-- Opening Marker --

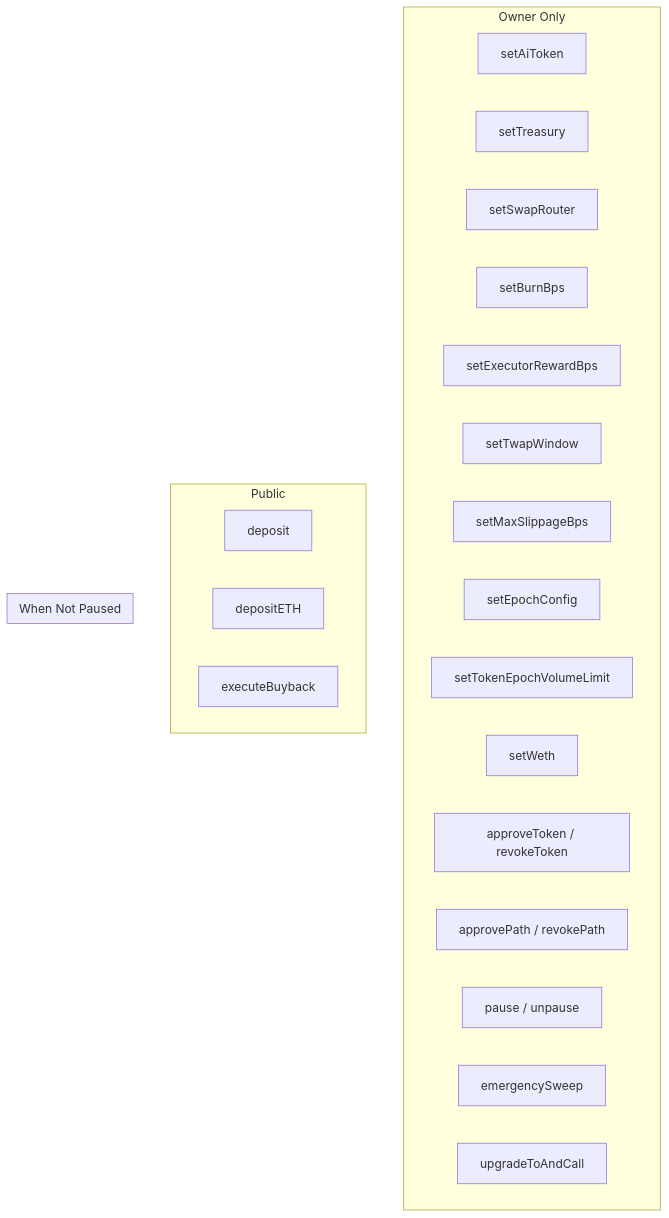
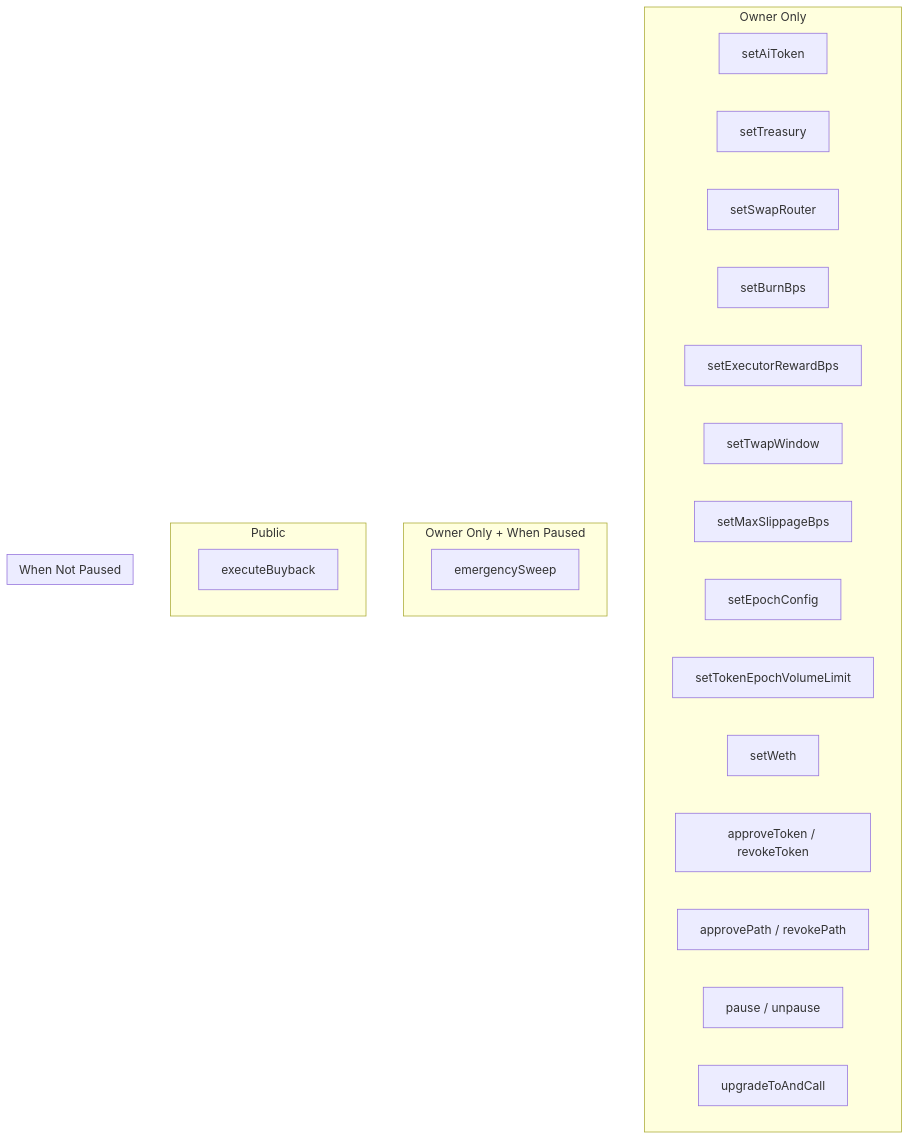
One commit to gensyn-network/gensyn-buyback changed the fifth of 6 diagrams in docs/DESIGN.md. Above: the diagram before and after it, drawn with Mermaid. The commit also changed other lines of this file, not shown here.

First line of the commit message:
docs: update DESIGN.md to reflect removal of deposit functions and direct fund reception model

````diff
--- a/docs/DESIGN.md
+++ b/docs/DESIGN.md
@@ -153,30 +147,31 @@
 ```mermaid
 graph TD
     subgraph Owner Only
         A[setAiToken]
         B[setTreasury]
         C[setSwapRouter]
         D[setBurnBps]
         E[setExecutorRewardBps]
         F[setTwapWindow]
         G[setMaxSlippageBps]
         H[setEpochConfig]
         I[setTokenEpochVolumeLimit]
         J[setWeth]
         K[approveToken / revokeToken]
         L[approvePath / revokePath]
         M[pause / unpause]
-        N[emergencySweep]
         O[upgradeToAndCall]
     end
     
+    subgraph Owner Only + When Paused
+        N[emergencySweep]
+    end
+    
     subgraph Public
-        P[deposit]
-        Q[depositETH]
         R[executeBuyback]
     end
     
     subgraph When Not Paused
         R
     end
 ```
````
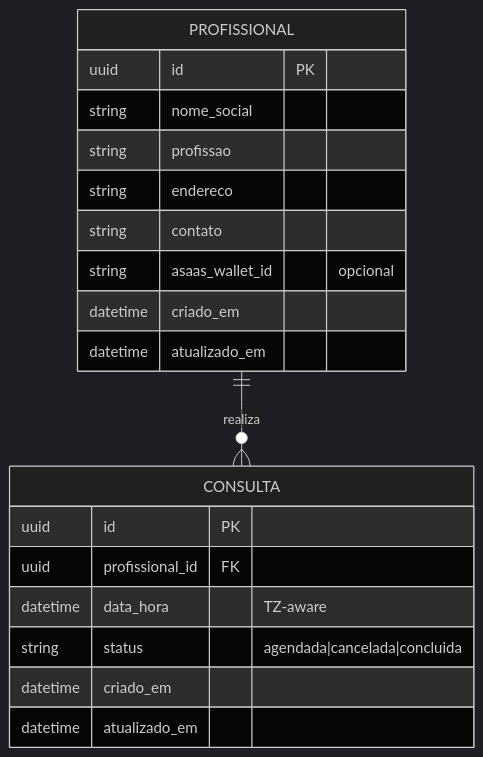
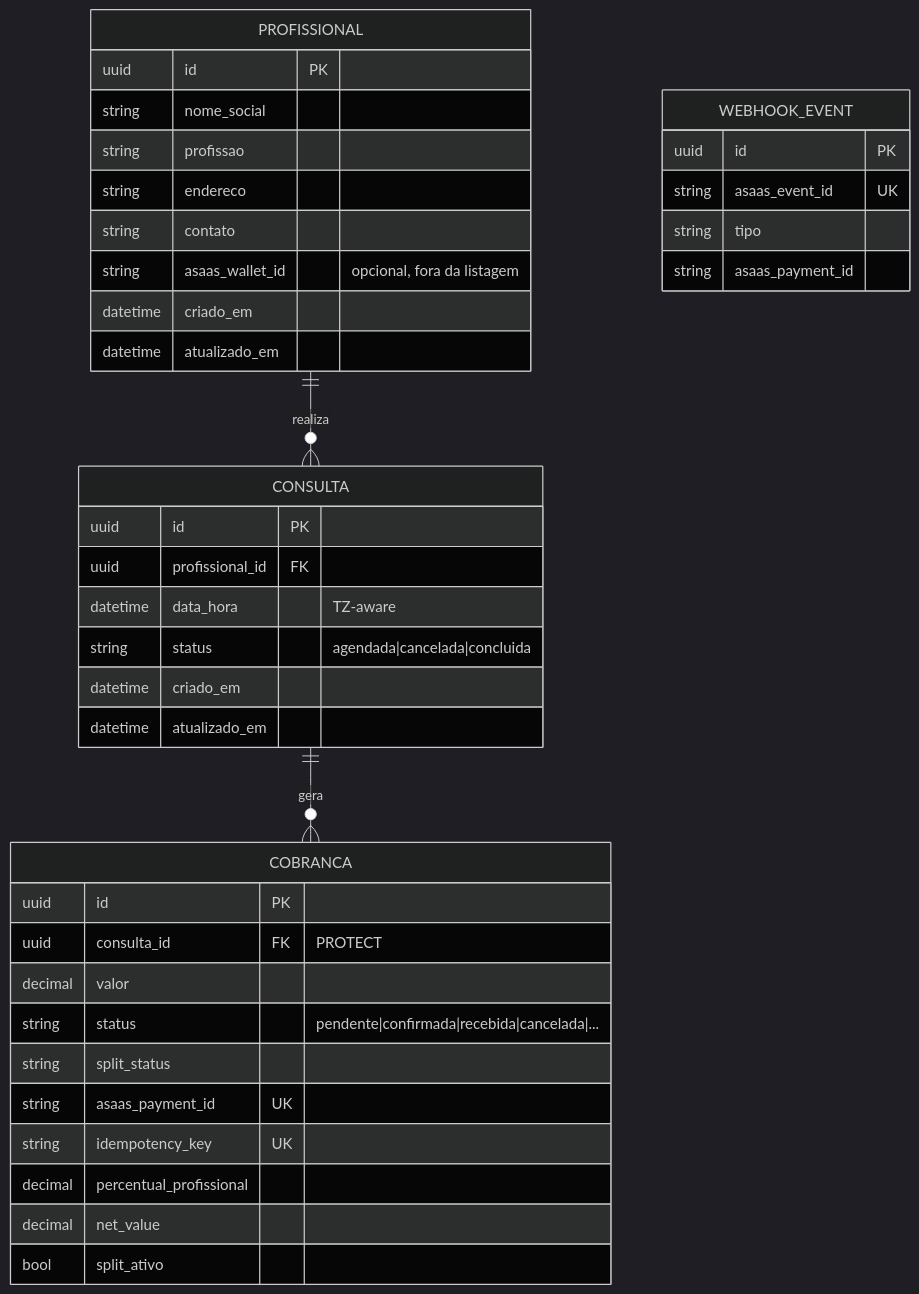
One commit to GiovaniBR1/lacrei-consultas-api changed the diagram in docs/dominio.md. Above: the diagram before and after it, drawn with Mermaid (dark theme). The commit also changed other lines of this file and 6 other files, not shown here.

Commit message:
docs(payments): document asaas mock and seed cobranca

````diff
--- a/docs/dominio.md
+++ b/docs/dominio.md
@@ -7,24 +7,45 @@
 ```mermaid
 erDiagram
   PROFISSIONAL ||--o{ CONSULTA : realiza
+  CONSULTA ||--o{ COBRANCA : gera
 
   PROFISSIONAL {
     uuid id PK
     string nome_social
     string profissao
     string endereco
     string contato
-    string asaas_wallet_id "opcional"
+    string asaas_wallet_id "opcional, fora da listagem"
     datetime criado_em
     datetime atualizado_em
   }
 
   CONSULTA {
     uuid id PK
     uuid profissional_id FK
     datetime data_hora "TZ-aware"
     string status "agendada|cancelada|concluida"
     datetime criado_em
     datetime atualizado_em
   }
+
+  COBRANCA {
+    uuid id PK
+    uuid consulta_id FK "PROTECT"
+    decimal valor
+    string status "pendente|confirmada|recebida|cancelada|..."
+    string split_status
+    string asaas_payment_id UK
+    string idempotency_key UK
+    decimal percentual_profissional
+    decimal net_value
+    bool split_ativo
+  }
+
+  WEBHOOK_EVENT {
+    uuid id PK
+    string asaas_event_id UK
+    string tipo
+    string asaas_payment_id
+  }
 ```
````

-- Closing Marker --

Problem details
Images are not part of the copy. Everything else in the records must be reproduced exactly.

Task response
One commit to gensyn-network/gensyn-buyback changed the fifth of 6 diagrams in docs/DESIGN.md. Above: the diagram before and after it, drawn with Mermaid. The commit also changed other lines of this file, not shown here.

First line of the commit message:
docs: update DESIGN.md to reflect removal of deposit functions and direct fund reception model

````diff
--- a/docs/DESIGN.md
+++ b/docs/DESIGN.md
@@ -153,30 +147,31 @@
 ```mermaid
 graph TD
     subgraph Owner Only
         A[setAiToken]
         B[setTreasury]
         C[setSwapRouter]
         D[setBurnBps]
         E[setExecutorRewardBps]
         F[setTwapWindow]
         G[setMaxSlippageBps]
         H[setEpochConfig]
         I[setTokenEpochVolumeLimit]
         J[setWeth]
         K[approveToken / revokeToken]
         L[approvePath / revokePath]
         M[pause / unpause]
-        N[emergencySweep]
         O[upgradeToAndCall]
     end
     
+    subgraph Owner Only + When Paused
+        N[emergencySweep]
+    end
+    
     subgraph Public
-        P[deposit]
-        Q[depositETH]
         R[executeBuyback]
     end
     
     subgraph When Not Paused
         R
     end
 ```
````
One commit to GiovaniBR1/lacrei-consultas-api changed the diagram in docs/dominio.md. Above: the diagram before and after it, drawn with Mermaid (dark theme). The commit also changed other lines of this file and 6 other files, not shown here.

Commit message:
docs(payments): document asaas mock and seed cobranca

````diff
--- a/docs/dominio.md
+++ b/docs/dominio.md
@@ -7,24 +7,45 @@
 ```mermaid
 erDiagram
   PROFISSIONAL ||--o{ CONSULTA : realiza
+  CONSULTA ||--o{ COBRANCA : gera
 
   PROFISSIONAL {
     uuid id PK
     string nome_social
     string profissao
     string endereco
     string contato
-    string asaas_wallet_id "opcional"
+    string asaas_wallet_id "opcional, fora da listagem"
     datetime criado_em
     datetime atualizado_em
   }
 
   CONSULTA {
     uuid id PK
     uuid profissional_id FK
     datetime data_hora "TZ-aware"
     string status "agendada|cancelada|concluida"
     datetime criado_em
     datetime atualizado_em
   }
+
+  COBRANCA {
+    uuid id PK
+    uuid consulta_id FK "PROTECT"
+    decimal valor
+    string status "pendente|confirmada|recebida|cancelada|..."
+    string split_status
+    string asaas_payment_id UK
+    string idempotency_key UK
+    decimal percentual_profissional
+    decimal net_value
+    bool split_ativo
+  }
+
+  WEBHOOK_EVENT {
+    uuid id PK
+    string asaas_event_id UK
+    string tipo
+    string asaas_payment_id
+  }
 ```
````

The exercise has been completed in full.